In addition to turning up to jobs more than 10 minutes late, multiple ambulances were mistakingly turning up to the same emergency, while others doubled-back because the archaic manual radio fall-back system could not determine the closet available car.
A spokesperson for the Liquor, Hospitality and Miscellaneous Union (LHMU), which represents the Victorian Metropolitan Ambulance Service, said the system failed to restore after it was shutdown at 10pm on Tuesday (August 14, 2007).
On Wednesday, August 15, 2007, the system was completely disabled for 24 hours.
"They were taking so long to dispatch cars to jobs that 10 minutes had elapsed by the time they got around to the next code one [top priority] call-out ," he said.
"It was total bedlam out there; every crew would have gone home without a break.
"Ambulances were crossing over each other and were going where other units had just been."
The crash was the second in five weeks, after IT postponed the upgrade following an initial spate of maintenance problems that disabled the system overnight.
The downed dispatch system uses Automatic Vehicle Locators (AVLs) over GPS to pinpoint the location of the state's ambulances on a map, and automatically routes calls to the nearest available unit.
A digital radio network alerts ambulances of call-outs using selective calling, and information including the job time, case number, address of incident, and a brief job description is sent to pagers inside the vehicles.
A mobile data terminal, similar to the on-board computers used by the police and fire services, was introduced last year to stream updated information to the pagers and reduce radio congestion.
A spokesperson for the Victorian government's Emergency Services Telecommunications Authority (ESTA), which took control of the dispatch system from its original designer Intergraph, said the system is updated every few years.
While he could not explain the exact details of the problem, he said it originated in the networking interface between two of the three emergency call centres, and has since been repaired.
"It was isolated when we found [problems] in data transfer from one call centre to another; there were a number of variables, but a solution has been devised which brought the other two centres back online," he said.
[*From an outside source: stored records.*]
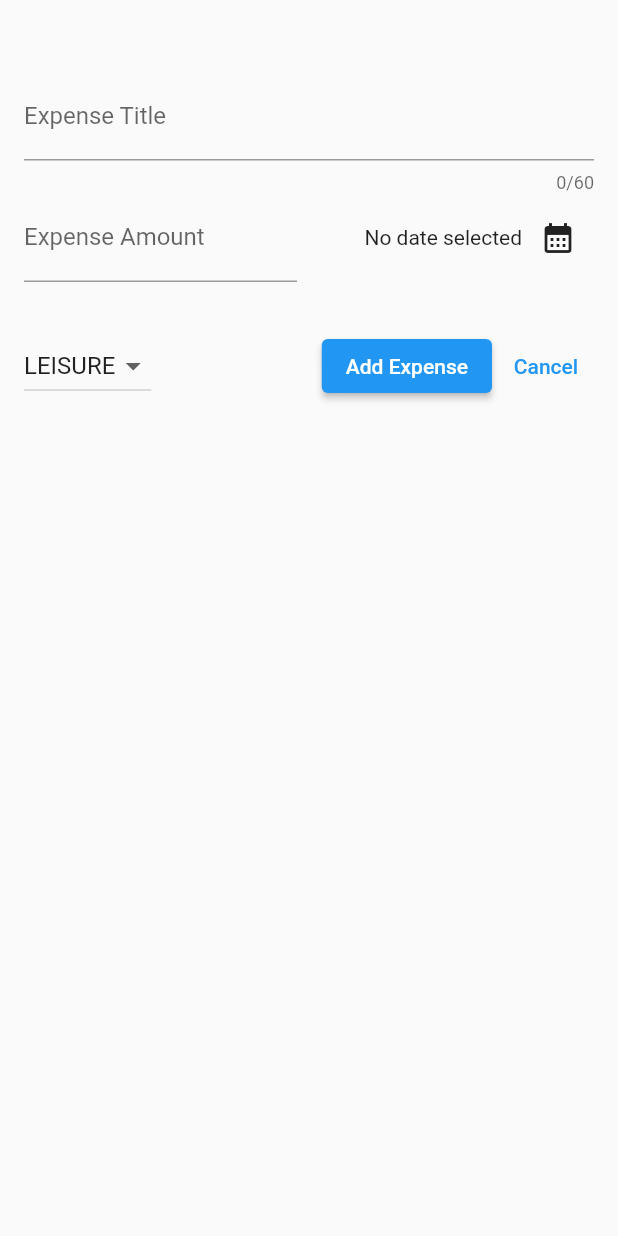
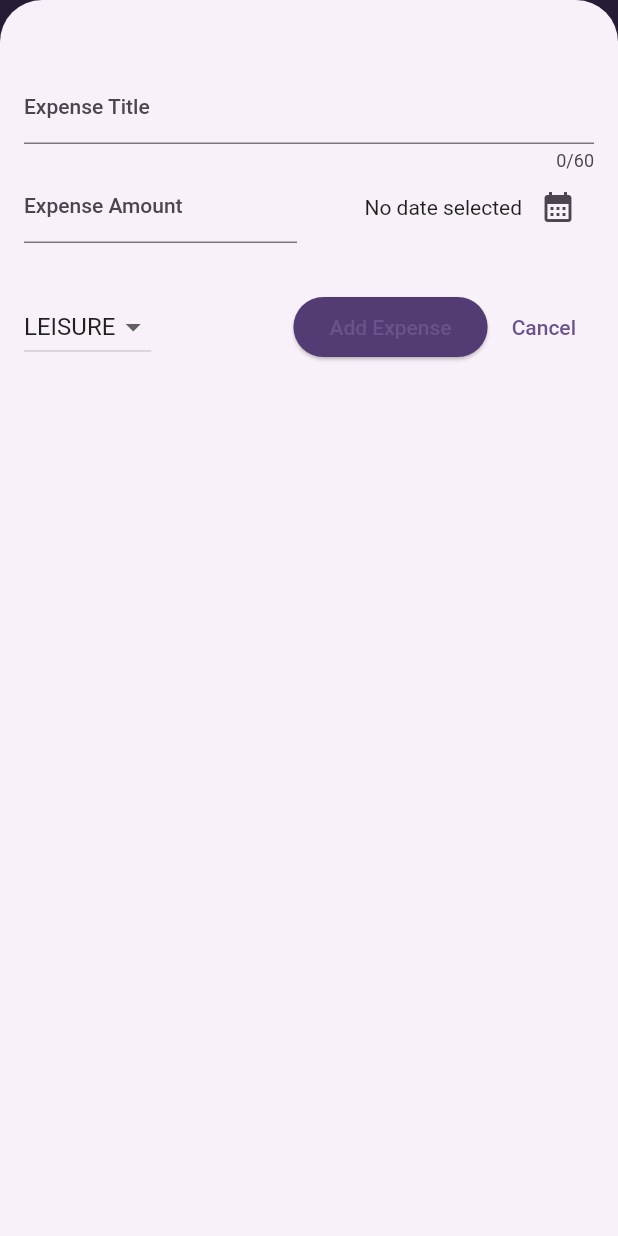
Before and after one commit to sevdenuragba/expense_tracker_app, a Flutter app: the screen it shows after launch, after a tap on the "add" icon, on a phone screen of 412 x 824 dp. Run offline on Flutter 3.47's test engine with Material 2 defaults, Android fonts, the phone set to English and light mode, and no system bars.

Commit message:
Initial commit

```diff
--- a/lib/main.dart
+++ b/lib/main.dart
@@ -1,10 +1,35 @@
 import 'package:expense_tracker/widgets/expenses.dart';
 import 'package:flutter/material.dart';
 
+var kColorScheme =
+    ColorScheme.fromSeed(seedColor: const Color.fromARGB(255, 76, 27, 139));
+
 void main() {
   runApp(
-    const MaterialApp(
-      home: Expenses(),
+    MaterialApp(
+      theme: ThemeData().copyWith(
+        useMaterial3: true,
+        colorScheme: kColorScheme,
+        appBarTheme: const AppBarTheme().copyWith(
+          backgroundColor: kColorScheme.onPrimaryContainer,
+          foregroundColor: kColorScheme.primaryContainer,
+        ),
+        cardTheme: const CardTheme().copyWith(
+          color: kColorScheme.secondaryContainer,
+          margin: const EdgeInsets.symmetric(horizontal: 16, vertical: 6),
+        ),
+        elevatedButtonTheme: ElevatedButtonThemeData(
+          style: ElevatedButton.styleFrom(
+              backgroundColor: kColorScheme.onPrimaryContainer),
+        ),
+        textTheme: ThemeData().textTheme.copyWith(
+              titleLarge: TextStyle(
+                  fontWeight: FontWeight.bold,
+                  color: kColorScheme.onSecondaryContainer,
+                  fontSize: 15),
+            ),
+      ),
+      home: const Expenses(),
     ),
   );
 }
--- a/lib/models/expense.dart
+++ b/lib/models/expense.dart
@@ -2,7 +2,7 @@ import 'package:flutter/material.dart';
 import 'package:uuid/uuid.dart';
 import 'package:intl/intl.dart';
 
-final formatter = DateFormat.yMd();
+final formatter = DateFormat.yMMMd();
 
 const uuid = Uuid();
 
--- a/lib/widgets/expenses.dart
+++ b/lib/widgets/expenses.dart
@@ -13,7 +13,20 @@ class Expenses extends StatefulWidget {
 }
 
 class _ExpensesState extends State<Expenses> {
-  final List<Expense> _registeredExpenses = [];
+  final List<Expense> _registeredExpenses = [
+     Expense(
+      title: 'Flutter Course',
+      amount: 19.99,
+      date: DateTime.now(),
+      category: Category.work,
+    ),
+    Expense(
+      title: 'Cinema',
+      amount: 15.69,
+      date: DateTime.now(),
+      category: Category.leisure,
+    ),
+  ];
 
   void _addExpense(Expense expense) {
     setState(() {
--- a/lib/widgets/expenses_list/expense_item.dart
+++ b/lib/widgets/expenses_list/expense_item.dart
@@ -15,8 +15,9 @@ class ExpenseItem extends StatelessWidget {
             vertical: 16,
           ),
           child: Column(
+            crossAxisAlignment: CrossAxisAlignment.start,
             children: [
-              Text(expense.title),
+              Text(expense.title, style: Theme.of(context).textTheme.titleLarge,),
               const SizedBox(
                 height: 4,
               ),
--- a/lib/widgets/expenses_list/expenses_list.dart
+++ b/lib/widgets/expenses_list/expenses_list.dart
@@ -18,10 +18,16 @@ class ExpensesList extends StatelessWidget {
       itemCount: expenses.length,
       itemBuilder: (context, index) => Dismissible(
         key: ValueKey(expenses[index]),
-              onDismissed: (direction){
+        background: Container(
+          color: Theme.of(context).colorScheme.error.withOpacity(0.7),
+          margin: EdgeInsets.symmetric(
+              horizontal: Theme.of(context).cardTheme.margin!.horizontal),
+        ),
+        onDismissed: (direction) {
           onRemoveExpense(expenses[index]);
         },
         child: ExpenseItem(expenses[index]),
-            ));
+      ),
+    );
   }
 }
--- a/pubspec.yaml
+++ b/pubspec.yaml
@@ -31,8 +31,6 @@ dependencies:
   flutter:
     sdk: flutter
 
-
-
   # The following adds the Cupertino Icons font to your application.
   # Use with the CupertinoIcons class for iOS style icons.
   cupertino_icons: ^1.0.2
@@ -60,6 +58,8 @@ flutter:
   # included with your application, so that you can use the icons in
   # the material Icons class.
   uses-material-design: true
+
+
 
   # To add assets to your application, add an assets section, like this:
   # assets:
```
Lines whose indentation alone changed are shown as unchanged.
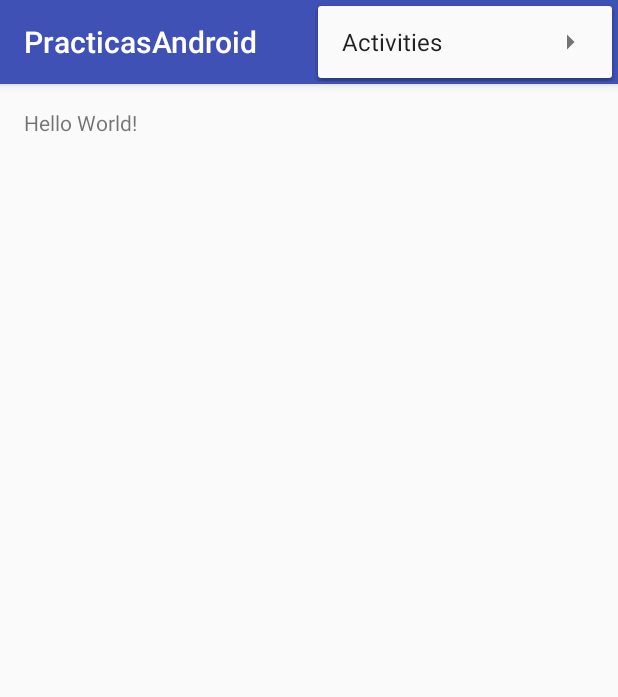
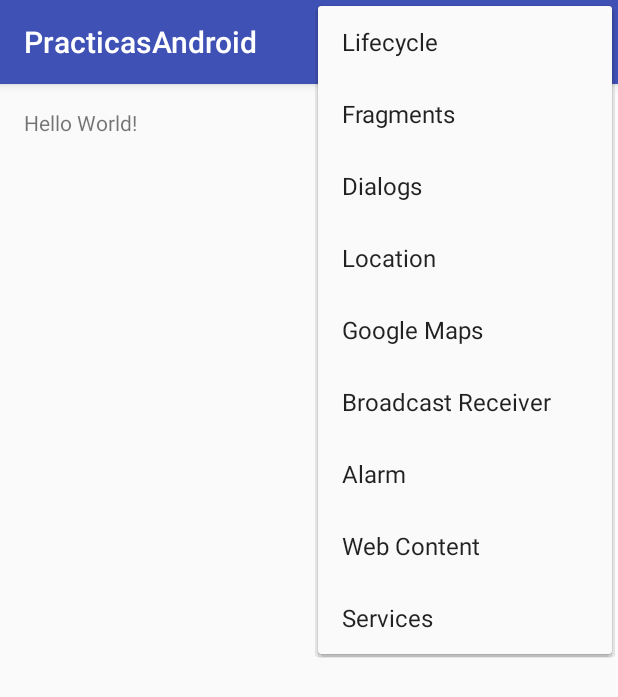
Before and after one commit to carcaret/android, an Android app: the screen it shows after launch (MainActivity), with the options menu open, on a phone screen of 412 x 824 dp. Shown: the top 697 px of the screen. Run offline under Robolectric (Android 15) with nearby library versions, the phone set to English and light mode, and no system bars.

Commit message:
Menu simplified

```diff
--- a/app/src/main/res/menu/main.xml
+++ b/app/src/main/res/menu/main.xml
@@ -1,28 +1,30 @@
 <?xml version="1.0" encoding="utf-8"?>
 <menu xmlns:android="http://schemas.android.com/apk/res/android">
-
-    <item android:title="Activities"
-        android:id="@+id/mnu_main_activities">
-        <menu>
-            <item android:title="Lifecycle"
-                android:id="@+id/mnu_main_activities_lifecycle" />
-            <item android:title="Fragments"
-                android:id="@+id/mnu_main_activities_fragments" />
-            <item android:title="Dialogs"
-                android:id="@+id/mnu_main_activities_dialogs" />
-            <item android:title="Location"
-                android:id="@+id/mnu_main_activities_location" />
-            <item android:title="Google Maps"
-                android:id="@+id/mnu_main_activities_google_maps" />
-            <item android:title="Broadcast Receiver"
-                android:id="@+id/mnu_main_activities_broadcast_receiver" />
-            <item android:title="Alarm"
-                android:id="@+id/mnu_main_activities_alarm" />
-            <item android:title="Web Content"
-                android:id="@+id/mnu_main_activities_web_content" />
-            <item android:title="Services"
-                android:id="@+id/mnu_main_activities_services" />
-        </menu>
-    </item>
-
+    <item
+        android:id="@+id/mnu_main_activities_lifecycle"
+        android:title="Lifecycle" />
+    <item
+        android:id="@+id/mnu_main_activities_fragments"
+        android:title="Fragments" />
+    <item
+        android:id="@+id/mnu_main_activities_dialogs"
+        android:title="Dialogs" />
+    <item
+        android:id="@+id/mnu_main_activities_location"
+        android:title="Location" />
+    <item
+        android:id="@+id/mnu_main_activities_google_maps"
+        android:title="Google Maps" />
+    <item
+        android:id="@+id/mnu_main_activities_broadcast_receiver"
+        android:title="Broadcast Receiver" />
+    <item
+        android:id="@+id/mnu_main_activities_alarm"
+        android:title="Alarm" />
+    <item
+        android:id="@+id/mnu_main_activities_web_content"
+        android:title="Web Content" />
+    <item
+        android:id="@+id/mnu_main_activities_services"
+        android:title="Services" />
 </menu>
```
The system's time-to-answer call monitoring came under fire back in 2000 when it was found the routing architecture reset waiting times.
Unanswered calls were pushed though three tiered lines of priority after each call had rung-out for 15 seconds.